Šir, there are other reasons why this course, pursued by the Executive, should meet our decided approbation. I allude to the inequality and demoralizing tendency of this system.
A distribution made upon principles of actual inequality will produce deep disgust on the one side, and fostering corruption on the other.
I mean no offence to any State or individual; the remark applies without distinction, to all States and individuals, under all circumstances. Sir, the history of all people, nations, tongues and languages teaches us the same melancholy truth, that all Governments, of whatever form, have finally perished by corruption.
Mr Vance said that, the course pursued by the President would not operate on his mind, either for or against that individual. He reminded the House that he had himself been always an advocate of the system of internal improve
ment. He stated that, by that system the west must stand or fall. Unless it be sustained, the west can never have any participation in the appropriations of the General Government. As soon as the wealth derived from emigration shall be exhausted, the west must be drained of every dollar unless this system be continued. It is only by its continvance that the prosperity of those who now live in the west can be prevented from becoming hewers of wood and drawers of water to the Eastern States. He stated that the south had, during the last year, received more of the disbursements of the General Government than had been expended in the whole of the western country on internal improvement. He then defended his colleague from the attack made upon him by the gentleman from Tennessee. His colleague (Mr Stanberry) was able to sustain himself. That gentleman should have more gratitude for his colleague and for the balance of the Ohio and Kentucky and Pennsylvania delegation, who would now vote against him on the question. For himself, he felt no disappointment, for he had foretold from the stump the course which the present administration would take. His colleagues had also, from the stump declared that they well understood the thing, and that General Jackson was the firm, steady and consistent friend of internal improvement. It was clear that he had so far succeeded in concealing his real feelings on the subject as to deceive those gentlemen. They had, however,
gone hand in hand with the gentleman from Tennessee, and had gained the victory. They had attained the triumph and now they were receiving their reward. When this message came into the House it struck a damp to the feelings of those individuals, who then felt the final destruction of all their fond hopes.
Mr Bell said, when the member from Ohio (Mr Stanberry), took his seat, his feelings had prompted an immediate reply, not more because of the unprecedented manner of the attack upon the message which had been the subject of remark, than of the nature of the allusion which had been made to a bill not now before the House.

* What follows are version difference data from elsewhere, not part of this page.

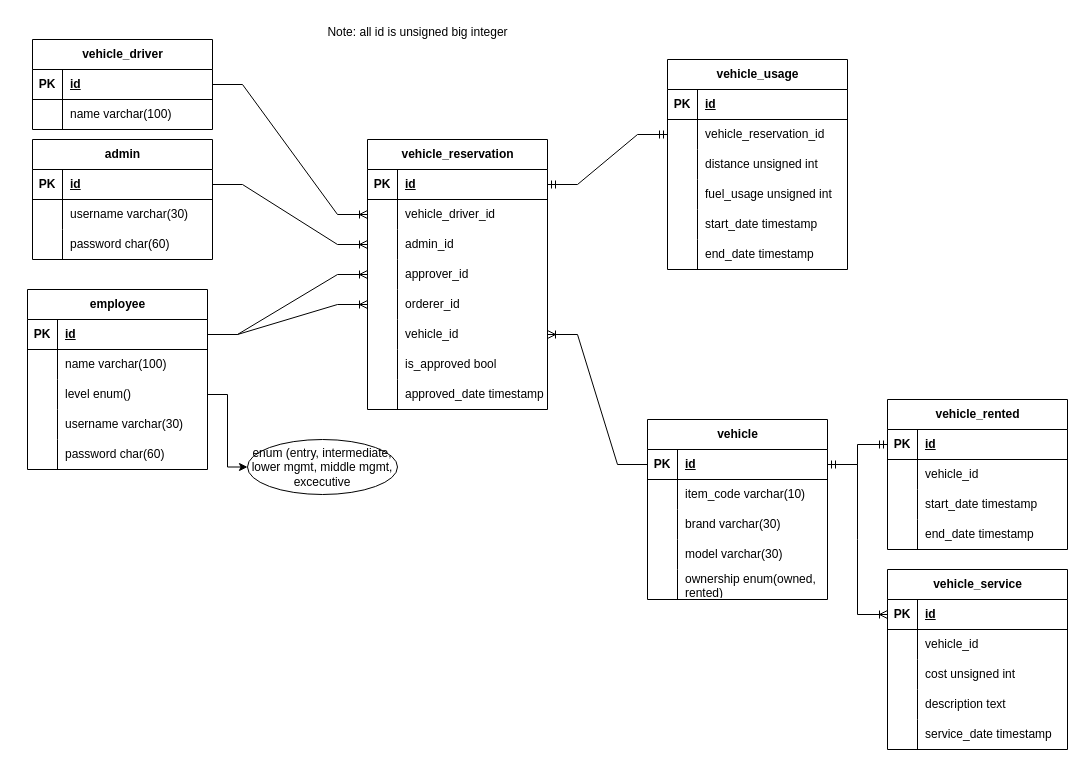
Earlier version of the draw.io diagram page "entity relationship diagram" (1 of 2) of docs/erd.drawio (fajaralfa/vehicle-reservations). Source tidied: cells renumbered, new cells numbered last; positions are measured from the earlier drawing's top-left corner, leaving out a move shared by most shapes. Both pictures are drawn from the tidied source at 100%, with x=0, y=0 at pixel (27, 17).
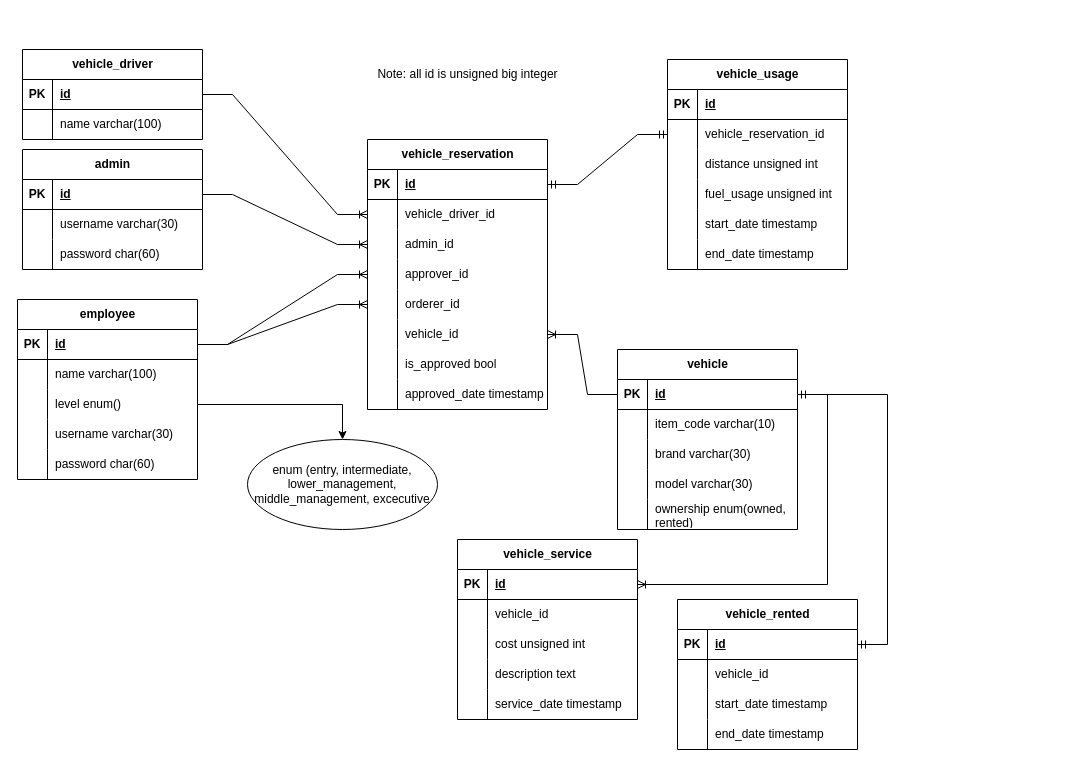
The same diagram, later.

Unchanged cells that the change refers to:
```xml
<mxCell id="121" style="shape=tableRow;horizontal=0;startSize=0;swimlaneHead=0;swimlaneBody=0;fillColor=none;points=[[0,0.5],[1,0.5]];portConstraint=eastwest;top=0;left=0;right=0;bottom=0;" parent="114" vertex="1">
  <mxGeometry y="90" width="180" height="30" as="geometry" />
</mxCell>
```

Diff of the diagram source:
```diff
@@
     <mxCell id="2" value="admin" style="shape=table;startSize=30;childLayout=tableLayout;rowLines=0;fontStyle=1;align=center;html=1;" parent="1" vertex="1">
-      <mxGeometry x="5" y="122" width="180" height="120" as="geometry" />
+      <mxGeometry x="-5" y="132" width="180" height="120" as="geometry" />
     </mxCell>
@@
     <mxCell id="12" value="vehicle" style="shape=table;startSize=30;childLayout=tableLayout;rowLines=0;fontStyle=1;align=center;html=1;" parent="1" vertex="1">
-      <mxGeometry x="620" y="402" width="180" height="180" as="geometry" />
+      <mxGeometry x="590" y="332" width="180" height="180" as="geometry" />
     </mxCell>
@@
     <mxCell id="28" value="vehicle_driver" style="shape=table;startSize=30;childLayout=tableLayout;rowLines=0;fontStyle=1;align=center;html=1;" parent="1" vertex="1">
-      <mxGeometry x="5" y="22" width="180" height="90" as="geometry" />
+      <mxGeometry x="-5" y="32" width="180" height="90" as="geometry" />
     </mxCell>
@@
     <mxCell id="54" value="vehicle_rented" style="shape=table;startSize=30;childLayout=tableLayout;rowLines=0;fontStyle=1;align=center;html=1;" parent="1" vertex="1">
-      <mxGeometry x="860" y="382" width="180" height="150" as="geometry" />
+      <mxGeometry x="650" y="582" width="180" height="150" as="geometry" />
     </mxCell>
@@
     <mxCell id="67" value="vehicle_service" style="shape=table;startSize=30;childLayout=tableLayout;rowLines=0;fontStyle=1;align=center;html=1;" parent="1" vertex="1">
-      <mxGeometry x="860" y="552" width="180" height="180" as="geometry" />
+      <mxGeometry x="430" y="522" width="180" height="180" as="geometry" />
     </mxCell>
@@
     <mxCell id="114" value="employee" style="shape=table;startSize=30;childLayout=tableLayout;rowLines=0;fontStyle=1;align=center;html=1;" parent="1" vertex="1">
-      <mxGeometry y="272" width="180" height="180" as="geometry" />
+      <mxGeometry x="-10" y="282" width="180" height="180" as="geometry" />
     </mxCell>
@@
     <mxCell id="131" value="Note: all id is unsigned big integer" style="text;html=1;align=center;verticalAlign=middle;strokeColor=none;fillColor=none;" parent="1" vertex="1">
-      <mxGeometry x="290" width="200" height="30" as="geometry" />
+      <mxGeometry x="340" y="42" width="200" height="30" as="geometry" />
     </mxCell>
-    <mxCell id="132" value="enum (entry, intermediate, lower mgmt, middle mgmt, excecutive" style="ellipse;whiteSpace=wrap;html=1;align=center;" parent="1" vertex="1">
-      <mxGeometry x="220" y="422" width="150" height="55" as="geometry" />
+    <mxCell id="132" value="enum (entry, intermediate, lower_management, middle_management, excecutive" style="ellipse;whiteSpace=wrap;html=1;align=center;" parent="1" vertex="1">
+      <mxGeometry x="220" y="422" width="190" height="90" as="geometry" />
     </mxCell>
-    <mxCell id="133" style="edgeStyle=orthogonalEdgeStyle;rounded=0;jettySize=auto;html=1;exitX=1;exitY=0.5;exitDx=0;exitDy=0;entryX=0;entryY=0.5;entryDx=0;entryDy=0;" parent="1" edge="1" source="121" target="132">
+    <mxCell id="133" style="edgeStyle=orthogonalEdgeStyle;rounded=0;jettySize=auto;html=1;exitX=1;exitY=0.5;exitDx=0;exitDy=0;" parent="1" edge="1" source="121" target="132">
       <mxGeometry relative="1" as="geometry" />
     </mxCell>
```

The member from Ohio has told the House that a majority of its members were dragooned into the passage of the Indian bill by the Heads of Departments. had hoped that we should hear no more upon the subject of that bill, upon this floor, in the tone which had been so finely indulged by many of the gentlemen who had spoken against it, particularly as the concluding argument had been waived. It was not enough that, in the discussion of that bill when it was directly before the House, every epithet of reproach had been thrown out against its author: that one member should say it was perfidious; another, that it was infamous, and a third, that open bribery had found a sanction in the officers of the Government; and all these denunciations did pass almost unnoticed by the friends of the administration. I sat still and for